They departed at a late hour wishing "Sparky" and Doris lots of happiness in the future.
This article was from The Lowell Tribune, Sept. 21, 1950, page 3, column 2:
Another of the boys from the Shelby community who will leave for service in the armed forces is Sparky Hall. Sparky, a member of the army reserves, will leave on September 28.
from The Lowell Tribune, Sept. 28, 1950, page 10, column 4:
A party was held Saturday night at the pavillion in Ahlgrim's Park, honoring several of the local boys who are leaving for service with the armed forces. The guests were Sparky Hall, Dick Uhter, Ben Clemens, and Jim Guettner. Approximately 100 guests were present to bid the boys good bye, and following the dancing enjoyed by everyone, refreshments were served. Each of the honored guests received a parting gift.
from The Lowell Tribune, Oct. 12, 1950, page 9, column 1:
Sparky Hall, who re-entered the service last month, is now stationed at Fort Wood, Texas. He will undergo a three weeks training period there, after which time he will be subject to overseas duty.
from The Lowell Tribune, Dec. 7, 1950, page 4, column 2:
Guests Sunday in the home of Mrs. Sparky Hall and son were Mr. and Mrs. Clinton Bisping and family. . . .
Word has been received that Sparky Hall has been stationed for duty in Yokahama, Japan.
from The Lowell Tribune, Dec. 28, 1950. page 11, column 2:
. . . "Sparky" Hall of Shelby spent Christmas in Korea. . . .
The following May 24, 1951, Lowell Tribune article was found on page 4, column 2:
The daughter born Monday to Cpl. and Mrs. M.F. Hall has been named Beck Jo. "Sparky," as the father is known to his many friends, has been serving with the armed forces in Korea since November.
A correction on page 3, column 3, of the June 7, 1951, Lowell Tribune:
Due to an error, it was stated in a recent Shelby column that the baby girl born to Mr. and Mrs. Millard (Sparky) Hall had been named "Beck Jo." The infant has been named "Becky Jo."
from The Lowell Tribune, July 5, 1951, page 2, column 2:
Cpl. "Sparky" Hall and Pvt. Don Ekern of Shelby, spent a day together in Pusan, Korea, recently.
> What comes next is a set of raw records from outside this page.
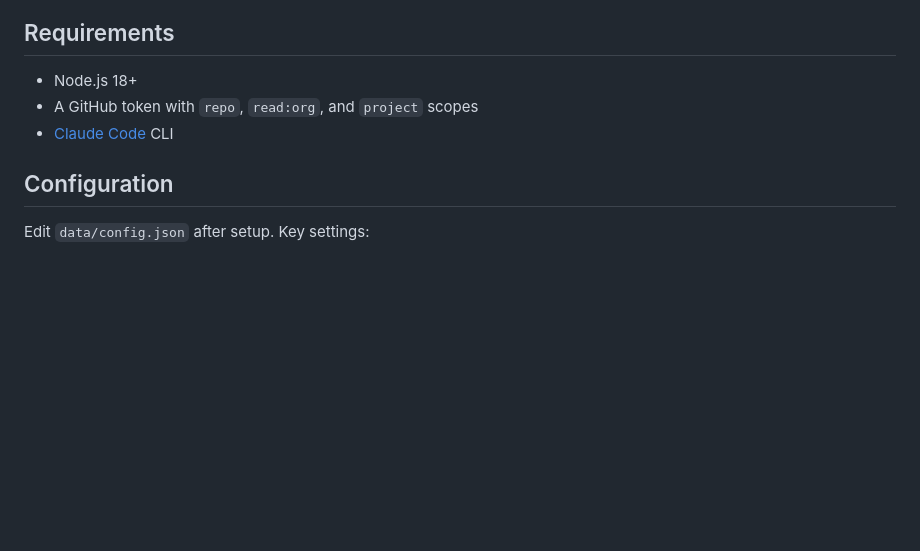
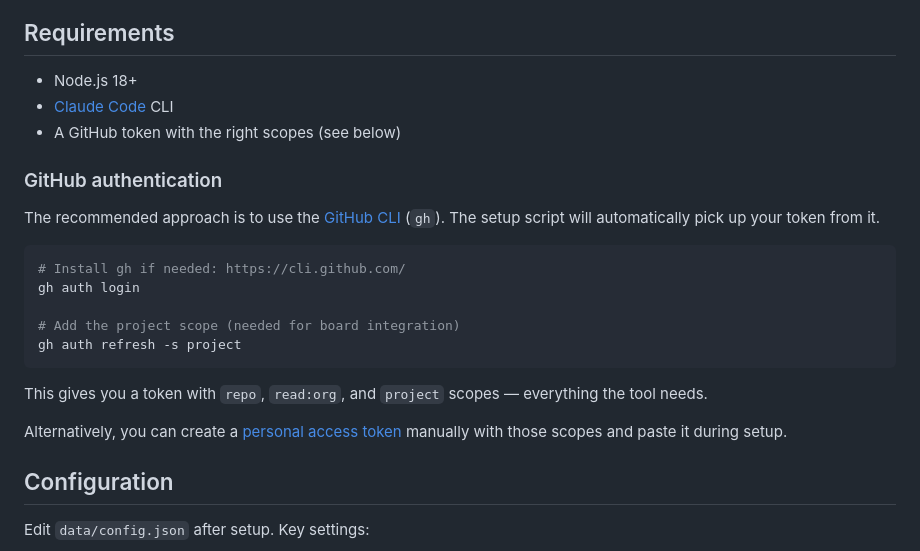
Before and after one commit to florent-leborgne/docs-quest-scanner, a Markdown page: README.md, the part around the change. GitHub-like rendering; blank space fills up the shorter version.

Commit message:
Add GitHub authentication section to README with gh CLI recommendation
Co-Authored-By: Claude Opus 4.6 (1M context) <noreply@anthropic.com>

````diff
--- a/README.md
+++ b/README.md
@@ -30,8 +30,24 @@ Then edit `data/config.json` for your team (see [Configuration](#configuration)
 ## Requirements
 
 - Node.js 18+
-- A GitHub token with `repo`, `read:org`, and `project` scopes
 - [Claude Code](https://docs.anthropic.com/en/docs/claude-code) CLI
+- A GitHub token with the right scopes (see below)
+
+### GitHub authentication
+
+The recommended approach is to use the [GitHub CLI](https://cli.github.com/) (`gh`). The setup script will automatically pick up your token from it.
+
+```bash
+# Install gh if needed: https://cli.github.com/
+gh auth login
+
+# Add the project scope (needed for board integration)
+gh auth refresh -s project
+```
+
+This gives you a token with `repo`, `read:org`, and `project` scopes — everything the tool needs.
+
+Alternatively, you can create a [personal access token](https://github.com/settings/tokens) manually with those scopes and paste it during setup.
 
 ## Configuration
 
````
The boys enjoyed talking over all the good times spent together when they were home and especially when they were both playing ball together. Cpl. Hall expects to be home sometime in August.
This July 26, 1951, Lowell Tribune article was found on page 4, column 2:
Word has been received by Mrs. Millard Hall, Jr., that her husband, who is known to his many friends as "Sparky," is enroute home from active duty in Korea. Having left Korea on July 19, Sparky expects to be home in Shelby, sometime near August 15. After serving in World War II, he was called, as an active reserve, last September, and was sent to Korea shortly after that.
This August 9, 1951, Lowell Tribune article was found on page 4, columns 1-2:
Friends will be glad to learn that Millard Hall, Jr., known to his many friends in this area as "Sparkey," arrived in Seattle Tuesday of this week, following many months of active duty in Korea. He expects to be home in Shelby soon.
This August 16, 1951, Lowell Tribune article was found on page 1, column 2:
Prayers of the Millard Halls, who reside in Shelby, were fulfilled last night (Wednesday) by the return home of their son, Millard (Sparky), who having served with the army transportation corps in the Korean battle area since leaving the states last Thanksgiving, was replaced with a fresh recruit. Baseball fans of the community will welcome Sparky's resumption of his position as pitcher with the Shelby ball team.
The following was fouind on page 4, column 1 in the same edition of the paper:
Word has been received that Millard (Sparky) Hall, Jr., is expected home this week, thus completing the trip he began when he left Korea on July 19. Sparky has been on active duty since last September when he left the states.